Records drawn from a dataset
══════════════════════════════
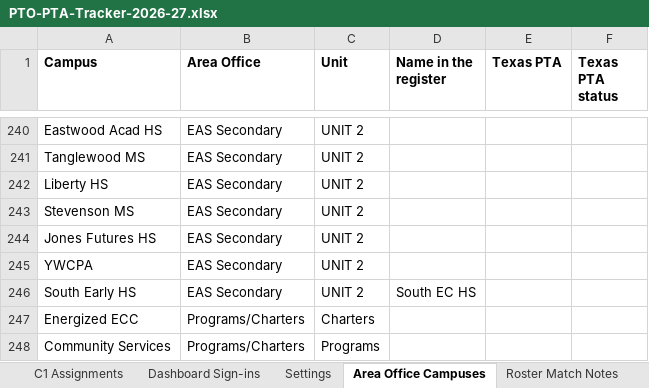
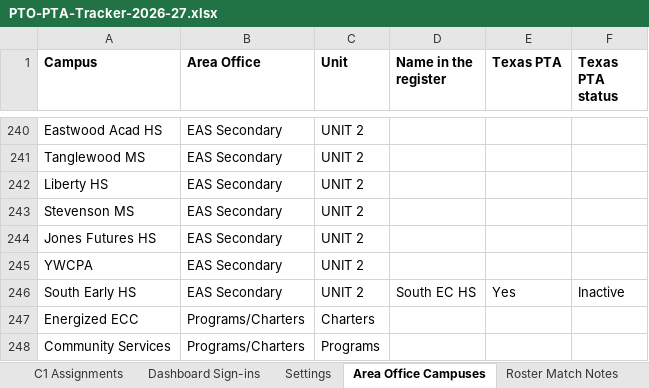
Before and after one commit to srikosana1210/PTO-PTA-Tracker, an Excel workbook: sheet/PTO-PTA-Tracker-2026-27.xlsx, sheet Area Office Campuses, drawn as a sheet; only a part is shown, gaps mark what is left out; values as stored, in another font and other column widths than the file's, no borders; the diff names each change by its address in the sheet, - before the commit and + after, or states it on an @@ line.

```diff
--- a/sheet/PTO-PTA-Tracker-2026-27.xlsx (sheet Area Office Campuses)
+++ b/sheet/PTO-PTA-Tracker-2026-27.xlsx (sheet Area Office Campuses)
-E246 (Texas PTA): (empty)
+E246 (Texas PTA): Yes
-F246 (Texas PTA status): (empty)
+F246 (Texas PTA status): Inactive
```
Also changed, not shown: sheet Start Here, sheet Campus Register, sheet Summary, sheet Settings, 7 other files.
══════════════════════════════
_Work request:_ Considering the entries above, how many lines contain "status"? Give that number with nothing else.

_Answer to this exercise:_ 2